*** Opening of SOURCE DATA ***

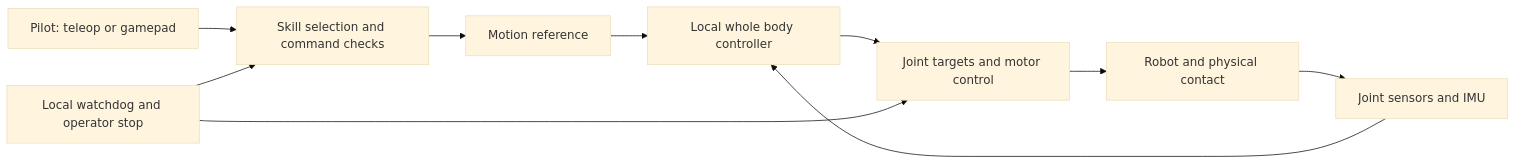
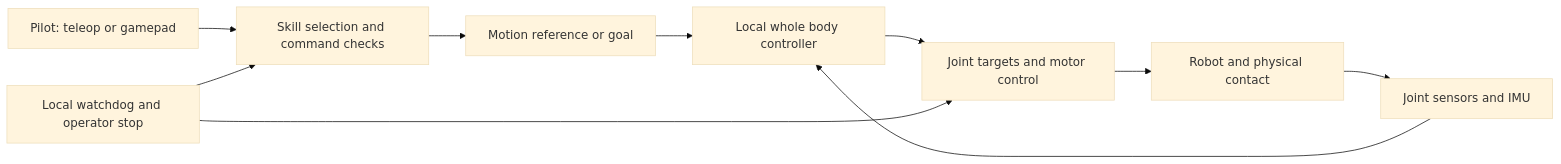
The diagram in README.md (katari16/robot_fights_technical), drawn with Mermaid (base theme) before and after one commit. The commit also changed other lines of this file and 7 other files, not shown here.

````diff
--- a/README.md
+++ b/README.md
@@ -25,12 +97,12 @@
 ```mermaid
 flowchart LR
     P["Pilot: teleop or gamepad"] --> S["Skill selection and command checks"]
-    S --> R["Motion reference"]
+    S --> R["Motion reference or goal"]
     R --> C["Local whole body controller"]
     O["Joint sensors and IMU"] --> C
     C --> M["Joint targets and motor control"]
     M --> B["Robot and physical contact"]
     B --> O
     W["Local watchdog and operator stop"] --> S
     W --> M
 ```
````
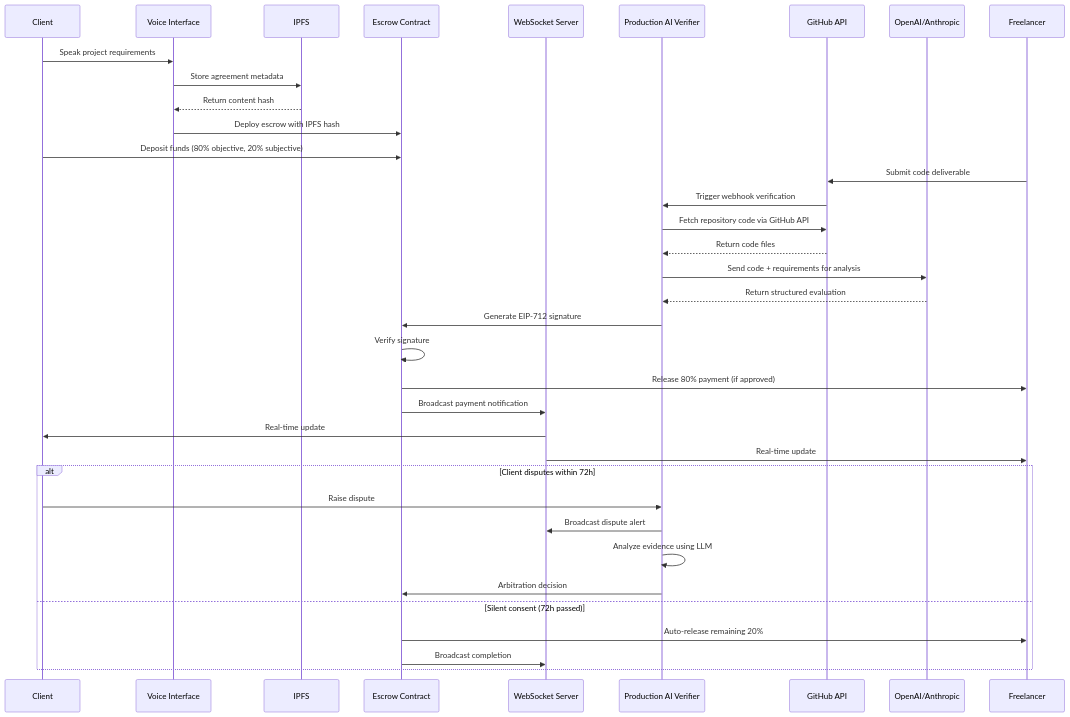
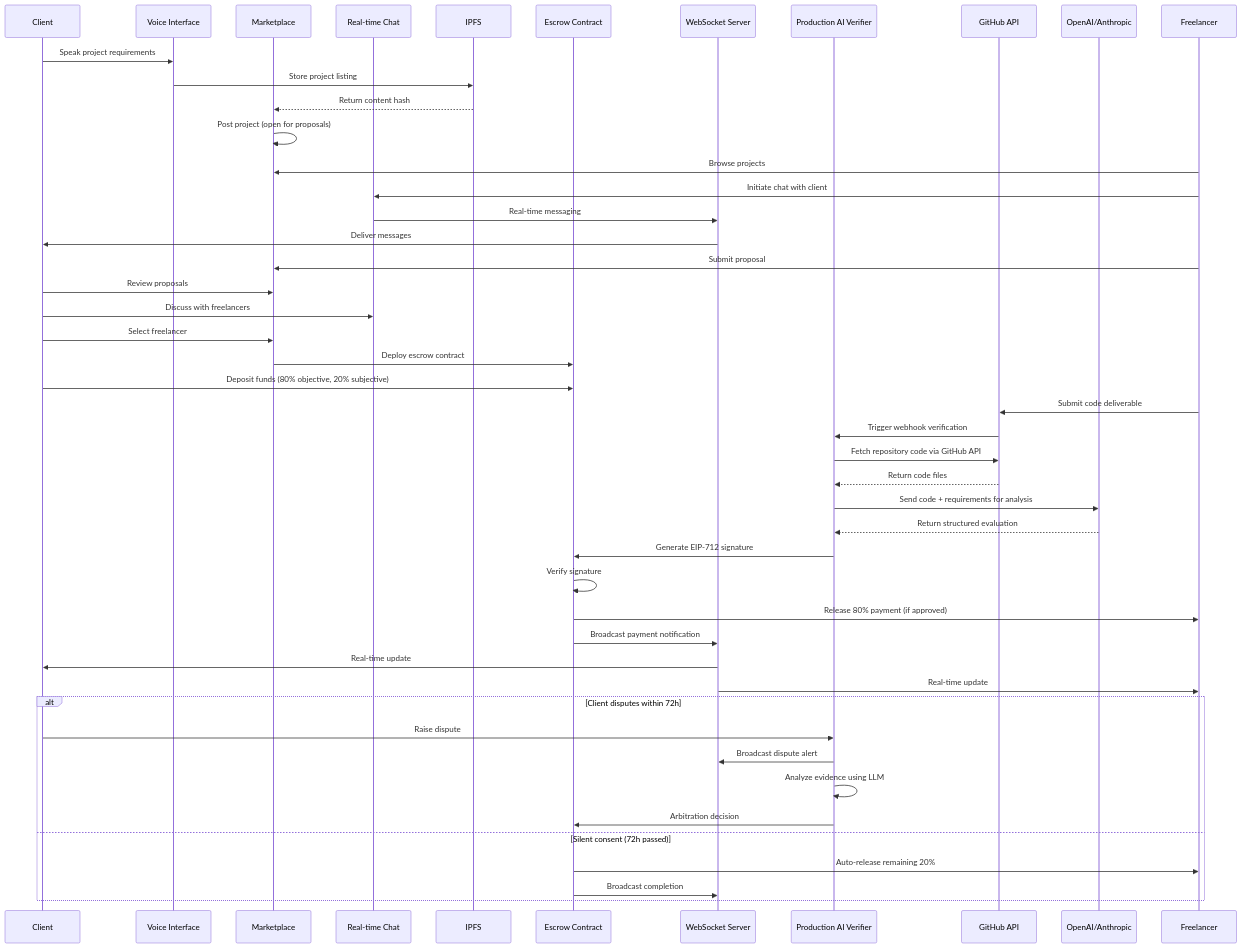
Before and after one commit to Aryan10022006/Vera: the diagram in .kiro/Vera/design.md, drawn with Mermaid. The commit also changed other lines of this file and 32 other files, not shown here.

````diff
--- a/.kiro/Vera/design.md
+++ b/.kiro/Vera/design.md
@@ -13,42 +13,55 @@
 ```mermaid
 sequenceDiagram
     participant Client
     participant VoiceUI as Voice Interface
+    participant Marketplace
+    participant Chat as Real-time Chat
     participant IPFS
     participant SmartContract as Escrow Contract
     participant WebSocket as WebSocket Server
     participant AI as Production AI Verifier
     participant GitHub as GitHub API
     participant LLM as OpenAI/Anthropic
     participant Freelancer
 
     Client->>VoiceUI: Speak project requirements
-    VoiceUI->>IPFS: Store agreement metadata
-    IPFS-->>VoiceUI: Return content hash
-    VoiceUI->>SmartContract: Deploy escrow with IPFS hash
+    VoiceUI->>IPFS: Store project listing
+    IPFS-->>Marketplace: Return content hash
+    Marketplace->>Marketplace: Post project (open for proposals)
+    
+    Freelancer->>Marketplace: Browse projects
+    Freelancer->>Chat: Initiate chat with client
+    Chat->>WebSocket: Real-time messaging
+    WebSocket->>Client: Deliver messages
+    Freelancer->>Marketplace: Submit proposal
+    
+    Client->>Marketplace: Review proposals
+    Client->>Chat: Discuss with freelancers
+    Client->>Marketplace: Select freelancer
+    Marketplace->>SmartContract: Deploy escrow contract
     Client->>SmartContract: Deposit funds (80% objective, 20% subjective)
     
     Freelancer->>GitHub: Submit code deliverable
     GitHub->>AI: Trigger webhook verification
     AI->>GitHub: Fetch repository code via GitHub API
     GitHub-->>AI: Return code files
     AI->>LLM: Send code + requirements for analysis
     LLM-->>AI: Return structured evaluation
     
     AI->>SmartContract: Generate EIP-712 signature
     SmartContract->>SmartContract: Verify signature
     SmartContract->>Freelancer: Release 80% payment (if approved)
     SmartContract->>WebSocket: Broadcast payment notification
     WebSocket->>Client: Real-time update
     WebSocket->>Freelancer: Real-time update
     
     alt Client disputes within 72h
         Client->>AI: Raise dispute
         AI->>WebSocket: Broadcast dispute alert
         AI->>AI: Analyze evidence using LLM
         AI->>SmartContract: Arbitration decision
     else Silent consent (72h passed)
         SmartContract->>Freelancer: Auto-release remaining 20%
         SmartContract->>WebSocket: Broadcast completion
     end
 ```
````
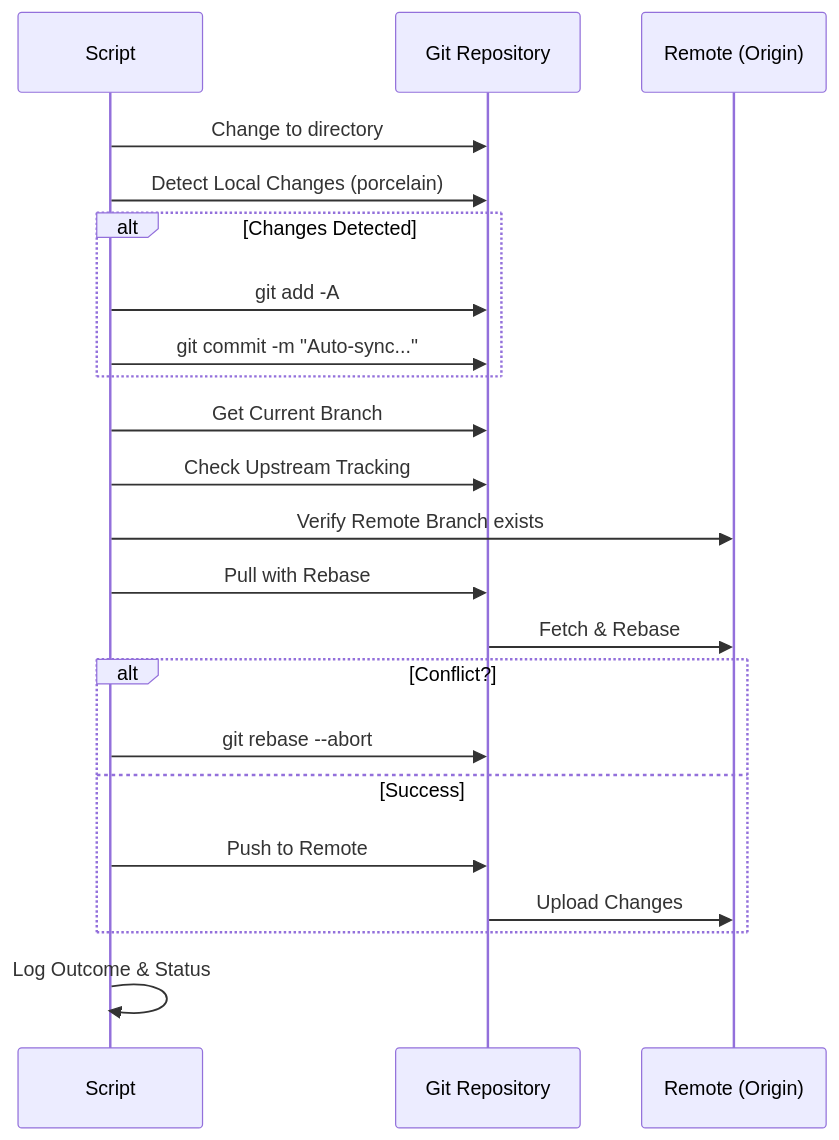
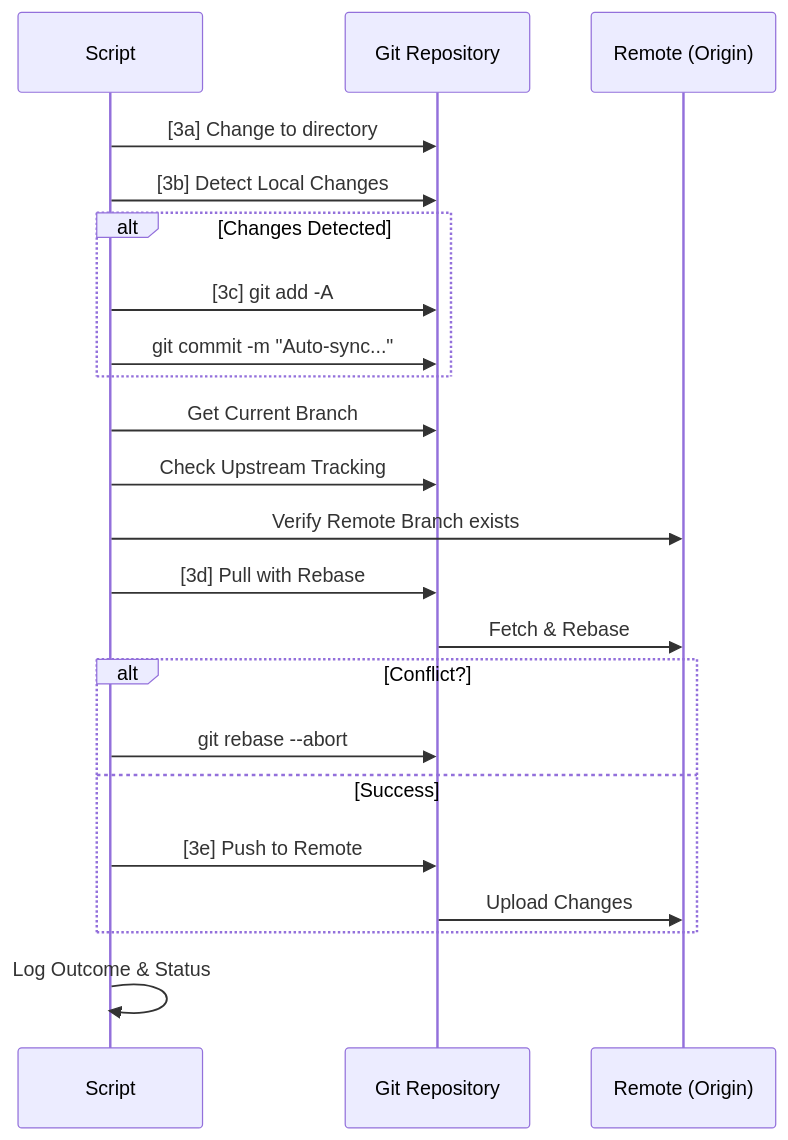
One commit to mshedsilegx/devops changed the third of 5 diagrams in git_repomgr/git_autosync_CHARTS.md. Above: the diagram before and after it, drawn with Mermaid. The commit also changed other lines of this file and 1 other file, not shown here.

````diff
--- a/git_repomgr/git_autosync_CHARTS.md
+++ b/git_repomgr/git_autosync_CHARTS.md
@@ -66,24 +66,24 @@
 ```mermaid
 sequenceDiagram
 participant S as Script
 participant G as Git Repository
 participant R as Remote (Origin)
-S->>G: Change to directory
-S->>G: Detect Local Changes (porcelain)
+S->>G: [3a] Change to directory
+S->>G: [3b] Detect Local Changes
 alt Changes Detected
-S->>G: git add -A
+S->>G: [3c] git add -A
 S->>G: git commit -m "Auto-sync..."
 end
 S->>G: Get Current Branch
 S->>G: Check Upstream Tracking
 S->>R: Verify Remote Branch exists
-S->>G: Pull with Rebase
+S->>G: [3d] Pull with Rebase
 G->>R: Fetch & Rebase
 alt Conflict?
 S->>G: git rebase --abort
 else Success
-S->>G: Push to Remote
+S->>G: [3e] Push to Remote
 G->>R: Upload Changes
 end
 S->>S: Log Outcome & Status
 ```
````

*** Close of SOURCE DATA ***

> **TASK STATEMENT**
Tally the lines in the records that hold the word "GitHub". Give only the total.

> **ANSWER TO THE EXERCISE**
5